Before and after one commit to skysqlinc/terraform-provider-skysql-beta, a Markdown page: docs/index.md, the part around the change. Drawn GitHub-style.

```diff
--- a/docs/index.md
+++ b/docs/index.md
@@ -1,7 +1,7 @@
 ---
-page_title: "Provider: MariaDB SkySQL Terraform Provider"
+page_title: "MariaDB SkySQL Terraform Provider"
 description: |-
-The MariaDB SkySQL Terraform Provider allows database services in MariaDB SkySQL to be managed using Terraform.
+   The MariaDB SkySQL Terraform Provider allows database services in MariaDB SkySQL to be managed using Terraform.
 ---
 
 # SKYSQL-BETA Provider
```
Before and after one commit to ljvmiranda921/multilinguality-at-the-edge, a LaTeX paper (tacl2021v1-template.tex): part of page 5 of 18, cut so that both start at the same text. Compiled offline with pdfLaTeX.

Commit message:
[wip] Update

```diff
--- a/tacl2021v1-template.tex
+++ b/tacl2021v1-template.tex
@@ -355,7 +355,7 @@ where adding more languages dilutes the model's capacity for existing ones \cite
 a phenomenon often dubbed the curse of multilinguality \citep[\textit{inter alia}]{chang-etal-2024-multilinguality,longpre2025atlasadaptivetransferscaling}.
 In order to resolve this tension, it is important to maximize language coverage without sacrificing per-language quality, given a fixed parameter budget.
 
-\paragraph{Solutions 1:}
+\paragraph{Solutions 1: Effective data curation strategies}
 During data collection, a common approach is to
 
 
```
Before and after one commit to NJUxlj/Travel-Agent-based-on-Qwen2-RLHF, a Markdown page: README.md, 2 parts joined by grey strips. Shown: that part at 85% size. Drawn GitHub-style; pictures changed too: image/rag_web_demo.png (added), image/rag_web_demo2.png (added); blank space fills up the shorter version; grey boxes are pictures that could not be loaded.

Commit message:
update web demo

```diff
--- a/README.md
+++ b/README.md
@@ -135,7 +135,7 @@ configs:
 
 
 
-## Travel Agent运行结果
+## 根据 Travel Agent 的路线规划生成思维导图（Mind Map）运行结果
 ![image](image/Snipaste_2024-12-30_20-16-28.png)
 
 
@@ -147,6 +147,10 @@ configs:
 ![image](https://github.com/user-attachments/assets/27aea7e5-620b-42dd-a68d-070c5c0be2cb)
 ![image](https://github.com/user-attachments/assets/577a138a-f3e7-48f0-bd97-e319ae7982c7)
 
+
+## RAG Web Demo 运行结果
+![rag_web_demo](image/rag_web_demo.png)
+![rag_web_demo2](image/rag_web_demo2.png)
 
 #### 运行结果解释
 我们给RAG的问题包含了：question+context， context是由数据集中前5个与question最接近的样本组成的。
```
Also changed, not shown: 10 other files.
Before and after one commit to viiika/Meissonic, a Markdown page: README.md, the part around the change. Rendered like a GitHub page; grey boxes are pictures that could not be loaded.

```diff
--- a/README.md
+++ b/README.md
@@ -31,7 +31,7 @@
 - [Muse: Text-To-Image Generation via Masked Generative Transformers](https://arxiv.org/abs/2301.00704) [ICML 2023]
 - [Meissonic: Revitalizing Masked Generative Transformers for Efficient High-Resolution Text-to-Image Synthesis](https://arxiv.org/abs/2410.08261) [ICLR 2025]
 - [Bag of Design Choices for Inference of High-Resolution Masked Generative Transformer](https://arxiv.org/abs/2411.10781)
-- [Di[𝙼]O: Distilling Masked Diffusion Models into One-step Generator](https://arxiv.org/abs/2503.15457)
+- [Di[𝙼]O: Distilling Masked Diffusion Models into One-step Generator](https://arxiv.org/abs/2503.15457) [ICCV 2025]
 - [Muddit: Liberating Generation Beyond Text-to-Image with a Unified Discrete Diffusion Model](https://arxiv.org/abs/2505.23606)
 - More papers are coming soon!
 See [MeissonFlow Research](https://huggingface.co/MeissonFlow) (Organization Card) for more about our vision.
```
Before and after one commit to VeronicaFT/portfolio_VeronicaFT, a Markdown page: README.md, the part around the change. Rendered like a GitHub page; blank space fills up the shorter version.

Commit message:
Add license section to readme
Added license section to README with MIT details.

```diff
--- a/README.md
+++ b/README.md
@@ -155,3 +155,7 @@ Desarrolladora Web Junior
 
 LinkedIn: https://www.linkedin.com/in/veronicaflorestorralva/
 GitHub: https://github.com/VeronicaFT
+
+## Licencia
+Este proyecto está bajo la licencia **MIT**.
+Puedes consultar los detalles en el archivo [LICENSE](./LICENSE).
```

################

• DESCRIPTION OF THE TASK: One number is the full answer: how many lines of the records include the string "Travel".

• RESULT BELOW: 3